The ownership battle of Stockmann looks to turn out in Hartwall’s favor.
Now, the third largest owner of Stockmann, The Swedish Literature Society (SLS) makes a turn and announces that it does not see obstacles to a merger of the two share series the company.
The largest owner of Stockmann, Hartwall Capital, wants the vote A shares and limited voting class B shares to be merged into a single series of shares, arguing that it would eventually benefit the company’s share price.
This would also change the power balance to Hartwall’s favor.
The second largest owner Konstsamfundet CEO Kaj-Gustaf Bergh has called it an attempt to hijack the company when the share price is at its lowest, and now leaves the presidency of Stockmann.
“We have in the SLS made a thorough investigation of the matter and considered it from the SLS perspective and in light of our investment policy. In principle, we are open to a merger of the share series, however, that it would be realized through a proposal prepared by the company’s board, and together with the major shareholders, ” says Swedish Literature Society president, Dag Wallgren, to Hufvudstadsbladet.

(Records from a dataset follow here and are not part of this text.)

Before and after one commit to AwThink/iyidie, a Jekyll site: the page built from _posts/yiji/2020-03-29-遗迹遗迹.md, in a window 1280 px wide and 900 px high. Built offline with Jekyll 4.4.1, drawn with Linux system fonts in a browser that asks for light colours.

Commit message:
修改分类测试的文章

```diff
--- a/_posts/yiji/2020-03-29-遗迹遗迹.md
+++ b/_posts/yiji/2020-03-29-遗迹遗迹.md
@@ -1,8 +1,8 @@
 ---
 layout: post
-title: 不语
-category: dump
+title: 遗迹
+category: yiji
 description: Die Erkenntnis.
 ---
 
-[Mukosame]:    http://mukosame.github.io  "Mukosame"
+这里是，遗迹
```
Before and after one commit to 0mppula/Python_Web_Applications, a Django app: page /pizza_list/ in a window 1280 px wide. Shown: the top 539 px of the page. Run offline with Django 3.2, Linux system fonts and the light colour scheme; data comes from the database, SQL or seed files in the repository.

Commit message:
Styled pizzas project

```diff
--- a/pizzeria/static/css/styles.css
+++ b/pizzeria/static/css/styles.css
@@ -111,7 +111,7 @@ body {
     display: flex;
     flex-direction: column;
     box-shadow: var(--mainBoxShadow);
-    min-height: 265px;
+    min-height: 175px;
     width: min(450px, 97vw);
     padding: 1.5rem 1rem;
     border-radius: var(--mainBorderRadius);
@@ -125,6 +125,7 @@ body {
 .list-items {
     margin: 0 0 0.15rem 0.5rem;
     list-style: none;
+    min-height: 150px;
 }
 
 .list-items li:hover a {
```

In contrast, says the Finance Council – who has the final say in how the Literature Society’s assets are managed – that the compensation for those forced to abstain vote shares is insufficient, but is “open to further discussions.”
Stockmann’s Annual General Meeting will be held on Tuesday.